GOP lawmakers lambasted the White House and the Centers for Disease Control and Prevention for issuing a fresh ban on certain evictions nationwide, even though President Biden conceded the new, targeted freeze may not stand up in court.
The latest moratorium, announced Tuesday by the CDC, protects renters in areas with "substantial and high levels" of coronavirus infections until Oct. 3. While Biden has acknowledged the legal dubiousness of the order – he warned the moratorium will "likely face obstacles" – the president maintained that it will at the very least provide temporary protection to Americans on the brink of homelessness while state and local officials rush to distribute $46 billion in rental assistance.

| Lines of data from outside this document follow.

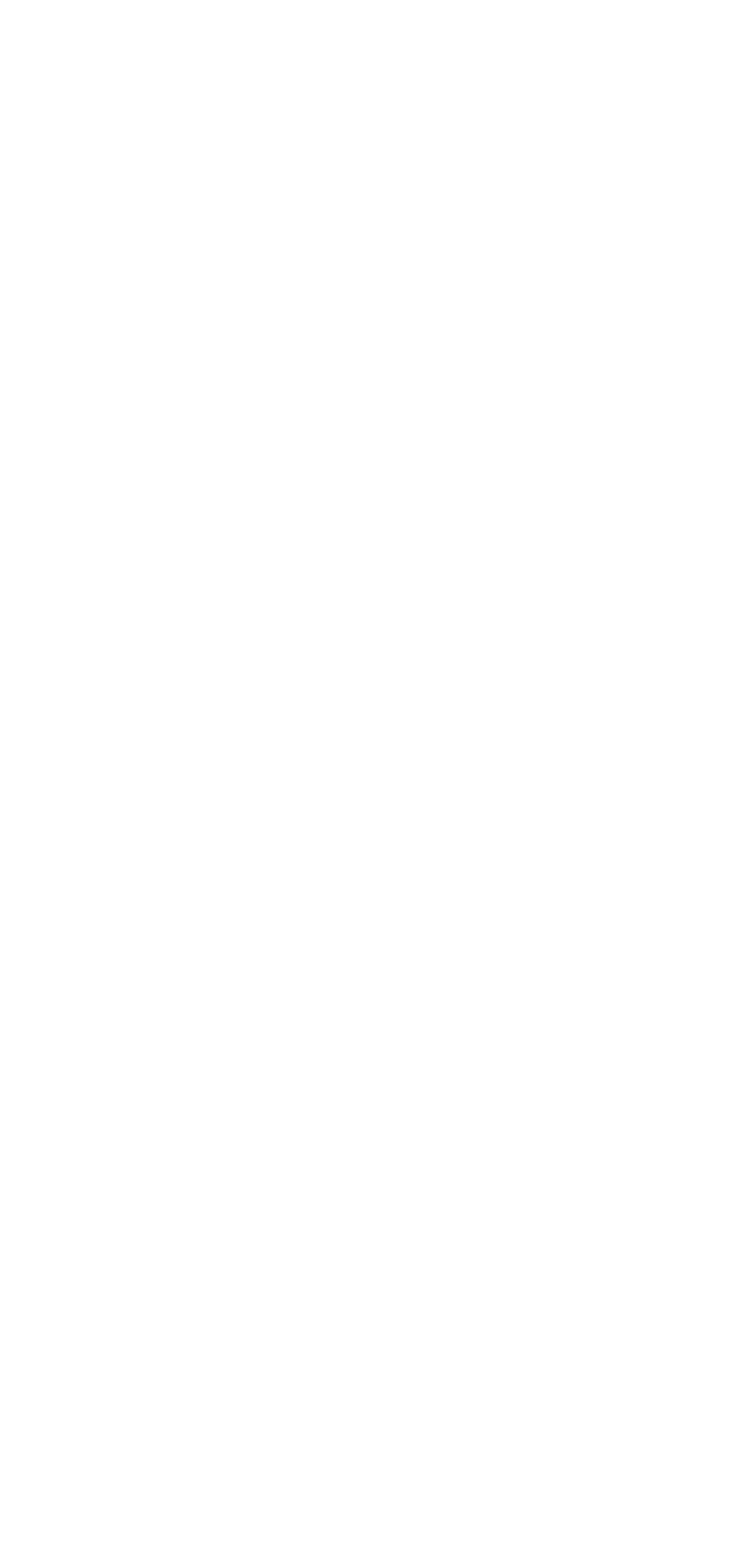
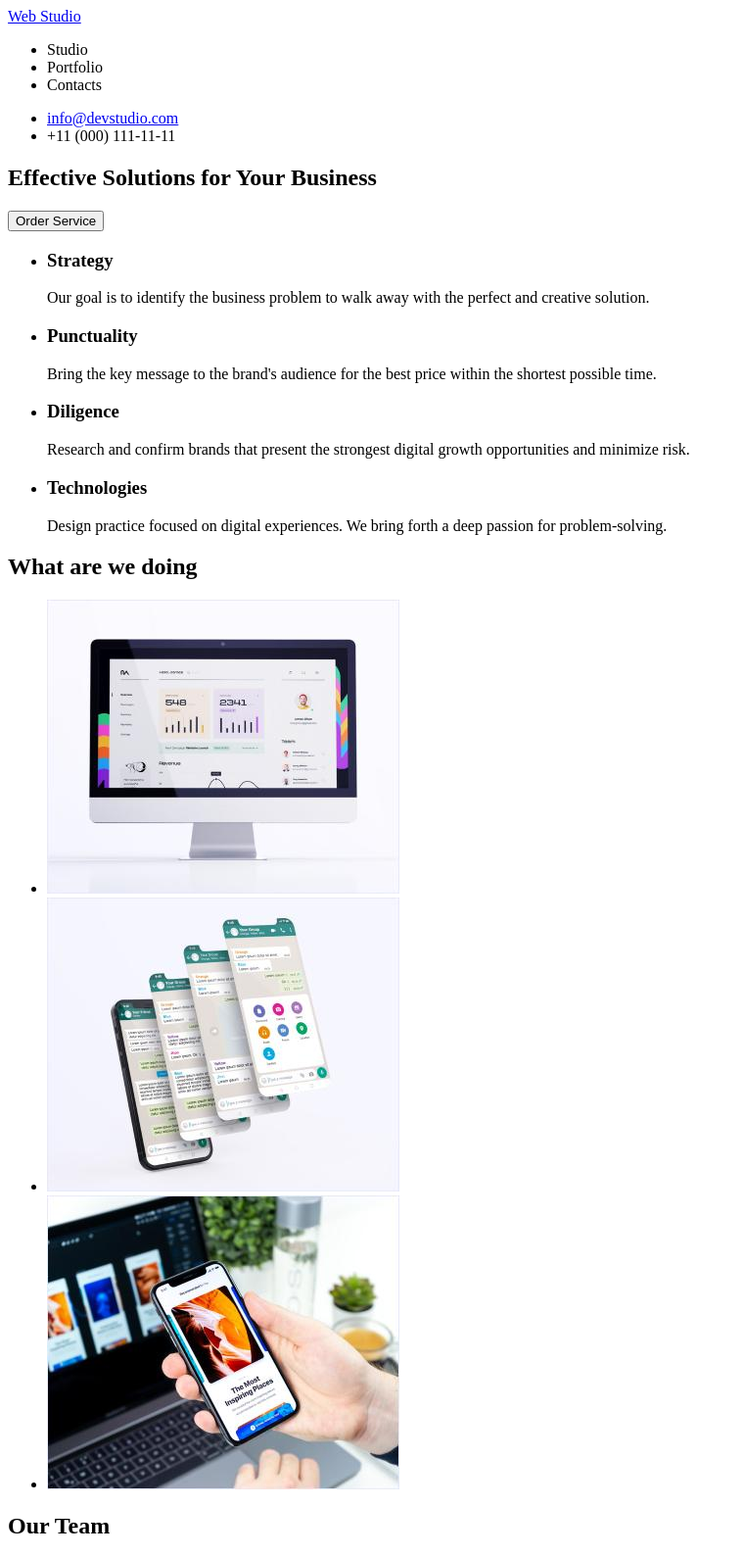
Before and after one commit to Rostykfps/goit-markup-hw-01, a plain HTML site: page index.html in a window 1280 px wide. Shown: the top 1588 px of the page at 98% size, without its empty margins (0-759 px from the left). Before the commit the page ends 800 px from the top, so only its background shows below. Drawn offline with Linux system fonts and the light colour scheme.

Commit message:
changed index.html+add images

```diff
--- a/index.html
+++ b/index.html
@@ -4,7 +4,135 @@
     <meta charset="UTF-8" />
     <meta http-equiv="X-UA-Compatible" content="IE=edge" />
     <meta name="viewport" content="width=device-width, initial-scale=1.0" />
-    <title>Document</title>
+    <title>Web Studio</title>
   </head>
-  <body></body>
+  <body>
+    <header>
+      <!-- NAVIGATION -->
+      <nav>
+        <a href="./index.html">Web Studio</a>
+        <ul>
+          <li><a href="#"></a>Studio</li>
+          <li><a href="#"></a>Portfolio</li>
+          <li><a href="#"></a>Contacts</li>
+        </ul>
+      </nav>
+      <!-- HEADER CONTACTS -->
+      <ul>
+        <li><a href="mailto:info@devstudio.com">info@devstudio.com</a></li>
+        <li><a href="tel:+110001111111"></a>+11 (000) 111-11-11</li>
+      </ul>
+    </header>
+    <main>
+      <!-- HERRO -->
+      <section>
+        <h1>Effective Solutions for Your Business</h1>
+        <button type="button">Order Service</button>
+      </section>
+      <!-- FEATURES -->
+      <section>
+        <h2 hidden>Features</h2>
+        <ul>
+          <li>
+            <h3>Strategy</h3>
+            <p>
+              Our goal is to identify the business problem to walk away with the
+              perfect and creative solution.
+            </p>
+          </li>
+          <li>
+            <h3>Punctuality</h3>
+            <p>
+              Bring the key message to the brand's audience for the best price
+              within the shortest possible time.
+            </p>
+          </li>
+          <li>
+            <h3>Diligence</h3>
+            <p>
+              Research and confirm brands that present the strongest digital
+              growth opportunities and minimize risk.
+            </p>
+          </li>
+          <li>
+            <h3>Technologies</h3>
+            <p>
+              Design practice focused on digital experiences. We bring forth a
+              deep passion for problem-solving.
+            </p>
+          </li>
+        </ul>
+      </section>
+      <!-- DIRECTIONS OF WORK -->
+      <section>
+        <h2>What are we doing</h2>
+        <ul>
+          <li>
+            <img
+              src="./images/direction/img-desktop.jpg"
+              alt="image of desktop app on pc"
+            />
+          </li>
+          <li>
+            <img
+              src="./images/direction/img-chat.jpg"
+              alt="image of chat on phone"
+            />
+          </li>
+          <li>
+            <img
+              src="./images/direction/img-app.jpg"
+              alt="image of app on phone"
+            />
+          </li>
+        </ul>
+      </section>
+      <!-- TEAM -->
+      <section>
+        <h2>Our Team</h2>
+        <ul>
+          <li>
+            <img
+              src="./images/team/img-mark-guerrero.jpg"
+              alt="photo of product designer"
+            />
+            <h3>Mark Guerrero</h3>
+            <p>Product Designer</p>
+          </li>
+          <li>
+            <img
+              src="./images/team/img-tom-ford.jpg"
+              alt="photo of frontend developer"
+            />
+            <h3>Tom Ford</h3>
+            <p>Frontend Developer</p>
+          </li>
+          <li>
+            <img
+              src="./images/team/img-camila-garcia.jpg"
+              alt="photo of marketing manager"
+            />
+            <h3>Camila Garcia</h3>
+            <p>Marketing</p>
+          </li>
+          <li>
+            <img
+              src="./images/team/img-daniel-wilson.jpg"
+              alt="photo of UI designer"
+            />
+            <h3>Daniel Wilson</h3>
+            <p>UI Designer</p>
+          </li>
+        </ul>
+      </section>
+    </main>
+    <footer>
+      <!-- FOOTER -->
+      <a href="./index.html">Web Studio</a>
+      <p>
+        Increase the flow of customers and sales for your business with digital
+        marketing & growth solutions.
+      </p>
+    </footer>
+  </body>
 </html>
```
Also changed, not shown: images/direction/img-app.jpg (added), images/direction/img-chat.jpg (added), images/direction/img-desktop.jpg (added), images/team/img-camila-garcia.jpg (added), images/team/img-daniel-wilson.jpg (added), images/team/img-mark-guerrero.jpg (added), images/team/img-tom-ford.jpg (added).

The White House initially declined to extend the original ban, argued its hands were tied by a recent Supreme Court ruling that implied most justices believed the CDC had exceeded its authority with the ban; however, facing immense pressure from progressive House Democrats, the administration reversed course.
"The bulk of the constitutional scholarship says it’s not likely to pass constitutional muster, number one," Biden said Tuesday. "But there are several key scholars who say that it may and it’s worth the effort."
Republicans immediately latched onto Biden's comment to criticize the latest halt on evictions, arguing that it lacked legal basis – a fact they said Biden had admitted.
"The eviction moratorium lacks both a legal basis and an economic justification," Sen. Pat Toomey, R-Pa., wrote in a tweet. "Even the president admitted today that the ‘bulk of constitutional scholars say . . . it's not likely to pass constitutional muster.'"
Toomey noted that Congress, in December and March, had allocated some $46 billion to a rental assistance program designed to stave off a tidal wave of evictions and urged the Biden administration to focus on doling out that money. Recent Treasury Department data shows that just 6.6% of the money was doled out over the first half of the year.
To help tenants struggling to pay their rent and other bills, the Consumer Financial Protection Bureau launched a new tool designed to assist those applying for federal relief money. Individuals who are approved can receive up to 18 months of rent covered.
"The admin’s time would be better spent dealing with its failure to get money owed to landlords rather than papering over its failures with illegal actions," Toomey added.
Other GOP lawmakers echoed that sentiment, quoting Biden to question the legality of the newest ban.
"This last-minute, unlawful eviction moratorium is another power grab by the White House for more command and control over the economy and our lives," tweeted Rep. Cathy McMorris Rodgers, R.-Wash. "No one wants to see people lose their homes but this moratorium will likely be struck down."
"The Biden admin is breaking the law by extending the eviction moratorium without congressional approval," said Rep. Paul Gosar, R-Ariz.
Without the eviction halt, which the CDC first implemented last September, more than 15 million people living in the U.S. who were behind on their rental payments could have faced eviction, according to a study published Wednesday by the Aspen Institute and COVID-19 Eviction Defense Project.
At the same time, the ban has created financial hardship for many landlords.
According to an analysis from the Department of Housing and Urban Development, almost half of the country’s rental units are owned by individual investors landlords, or so-called "mom-and-pop" landlords, who depend on the money as part of their income.